The Food and Drug Administration is launching a program to try and prevent millions of accidental drug overdoses that occur each year due to medication errors, misuse and other problems.
Under the plan, the FDA will work with physicians to identify the types of drugs that pose the greatest risks to patients. Proposals to improve safety include: simplifying drug labeling, standardizing dosage cups for cold medicines and requiring risk-management plans of drug manufacturers.
The agency will hold several public meetings to gather comments and plans to start its first initiatives within the next 12 months. The FDA says medication errors send 4 million Americans to the emergency room each year, resulting in 117,000 hospitalizations.
U.S. Health and Human Services Secretary Kathleen Sebelius reiterated Tuesday that she won’t intervene in the “incredibly agonizing” case involving a 10-year-old Pennsylvania girl who is waiting for a lung transplant, telling members of Congress that medical experts should make those decisions.
One of the first provisions of the 2010 health reform law has had its intended effect: shifting costs from hospitals, taxpayers and families to health insurance companies, researchers reported on Thursday. It’s one of the most popular aspects of the law.
People may realize that fast food isn’t health food, but they don’t realize just how fattening it really is, researchers report.
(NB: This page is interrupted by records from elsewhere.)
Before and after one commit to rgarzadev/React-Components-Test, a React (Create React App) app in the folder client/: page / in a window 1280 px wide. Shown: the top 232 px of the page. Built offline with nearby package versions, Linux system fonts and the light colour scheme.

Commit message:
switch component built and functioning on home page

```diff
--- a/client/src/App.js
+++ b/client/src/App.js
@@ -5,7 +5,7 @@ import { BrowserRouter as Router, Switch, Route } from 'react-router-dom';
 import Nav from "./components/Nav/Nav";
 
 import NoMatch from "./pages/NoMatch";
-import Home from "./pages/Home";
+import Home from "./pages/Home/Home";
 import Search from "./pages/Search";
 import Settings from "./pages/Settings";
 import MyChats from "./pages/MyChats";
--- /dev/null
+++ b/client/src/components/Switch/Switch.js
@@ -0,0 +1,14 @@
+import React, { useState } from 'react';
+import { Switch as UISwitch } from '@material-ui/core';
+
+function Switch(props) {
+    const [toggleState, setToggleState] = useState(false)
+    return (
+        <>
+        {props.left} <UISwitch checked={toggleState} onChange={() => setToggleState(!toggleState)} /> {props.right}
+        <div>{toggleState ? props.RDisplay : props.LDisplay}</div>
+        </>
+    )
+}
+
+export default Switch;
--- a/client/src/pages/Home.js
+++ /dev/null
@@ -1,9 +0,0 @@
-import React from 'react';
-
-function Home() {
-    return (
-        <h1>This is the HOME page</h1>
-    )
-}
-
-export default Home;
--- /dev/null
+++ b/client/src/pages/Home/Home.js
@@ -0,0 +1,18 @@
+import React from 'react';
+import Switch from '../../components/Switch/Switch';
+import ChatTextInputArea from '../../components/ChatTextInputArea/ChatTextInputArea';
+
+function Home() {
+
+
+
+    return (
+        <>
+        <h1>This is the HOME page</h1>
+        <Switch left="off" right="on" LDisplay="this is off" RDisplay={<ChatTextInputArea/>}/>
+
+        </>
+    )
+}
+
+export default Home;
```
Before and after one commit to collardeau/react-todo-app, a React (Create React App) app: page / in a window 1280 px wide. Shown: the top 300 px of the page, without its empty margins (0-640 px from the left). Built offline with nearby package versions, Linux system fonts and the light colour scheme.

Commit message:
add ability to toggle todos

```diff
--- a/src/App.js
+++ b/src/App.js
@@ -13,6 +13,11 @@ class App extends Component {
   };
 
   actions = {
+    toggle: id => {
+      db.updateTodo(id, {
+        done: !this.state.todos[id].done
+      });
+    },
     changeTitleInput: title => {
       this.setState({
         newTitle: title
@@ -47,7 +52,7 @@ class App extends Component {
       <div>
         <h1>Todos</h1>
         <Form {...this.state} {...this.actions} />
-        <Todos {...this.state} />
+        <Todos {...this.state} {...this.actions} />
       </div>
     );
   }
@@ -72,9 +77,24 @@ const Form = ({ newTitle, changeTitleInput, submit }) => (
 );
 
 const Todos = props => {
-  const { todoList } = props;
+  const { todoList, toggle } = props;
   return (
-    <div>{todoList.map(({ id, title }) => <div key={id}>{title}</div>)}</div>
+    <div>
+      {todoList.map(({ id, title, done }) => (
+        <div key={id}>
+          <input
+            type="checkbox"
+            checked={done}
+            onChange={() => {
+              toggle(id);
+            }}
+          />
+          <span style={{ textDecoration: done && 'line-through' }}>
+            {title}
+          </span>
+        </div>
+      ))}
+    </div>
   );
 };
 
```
They surveyed people eating at 10 burger, chicken, sandwich and doughnut chains and found they greatly underestimated just how much they were chowing down.
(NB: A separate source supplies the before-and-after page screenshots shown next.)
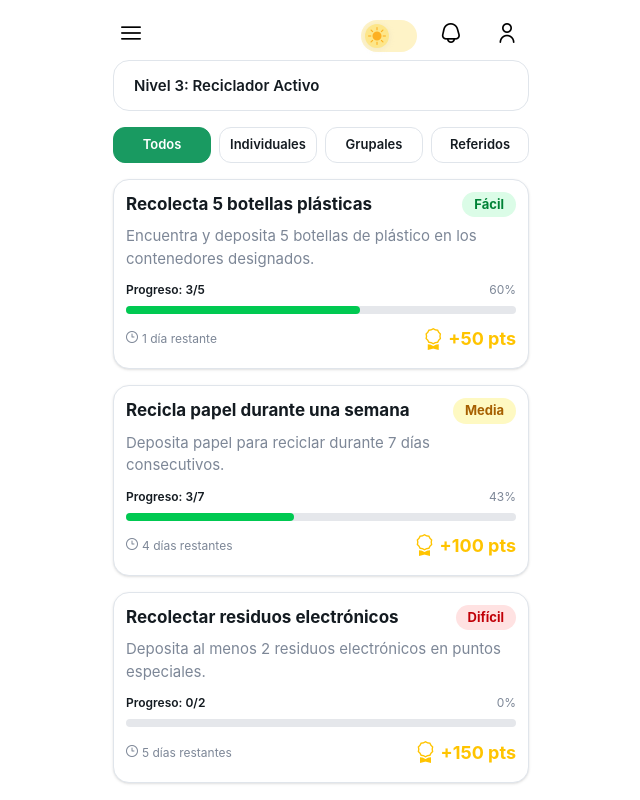
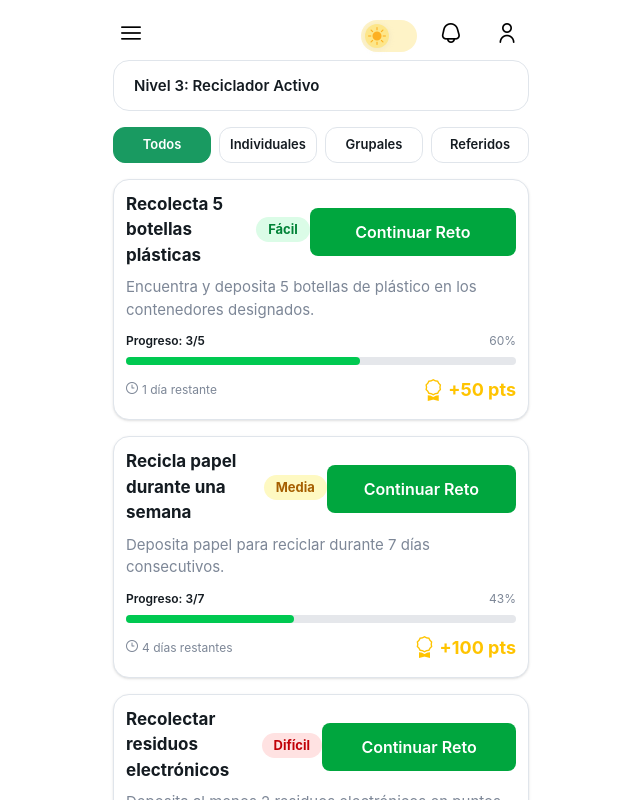
Before and after one commit to AndreaRuizP/frontend, a React (Vite) app: page /retos in a window 1280 px wide. Shown: the top 800 px of the page, without its empty margins (319-959 px from the left). Built offline with nearby package versions, Linux system fonts and the light colour scheme.

Commit message:
feat: add "Continuar Reto" button to Challenge component

```diff
--- a/src/pages/Challenge.jsx
+++ b/src/pages/Challenge.jsx
@@ -54,7 +54,6 @@ export default function Challenge() {
       <UserHeader onMenu={() => setMenuOpen(true)} />
       <HamburgerMenu open={menuOpen} onClose={() => setMenuOpen(false)} />
 
-      {/* Cambia px-2 por px-4 aquí para mayor espacio a los lados */}
       <div className={menuOpen ? "hidden" : "w-full max-w-md mx-auto px-4"}>
 
         <div className="bg-white rounded-2xl border border-[#E0E5EB] px-5 py-3 mb-4">
@@ -98,6 +97,9 @@ export default function Challenge() {
                   >
                     {r.dificultad}
                   </span>
+                  <button className="w-full py-3 mt-1 rounded-lg bg-green-600 text-white font-semibold text-base transition hover:bg-green-700 active:scale-95" style={{ minHeight: 44, fontSize: 16 }}>
+                    Continuar Reto
+                  </button>
                 </div>
 
                 <p className="text-[#7D8797] text-sm mb-3" style={{ fontSize: 15, lineHeight: 1.5 }}>
```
A new line of caffeinated chewing gum is causing jitters among health advocates and prompting federal officials to take a new look at the proliferation of jolt-infused foods, including those marketed to children and teens.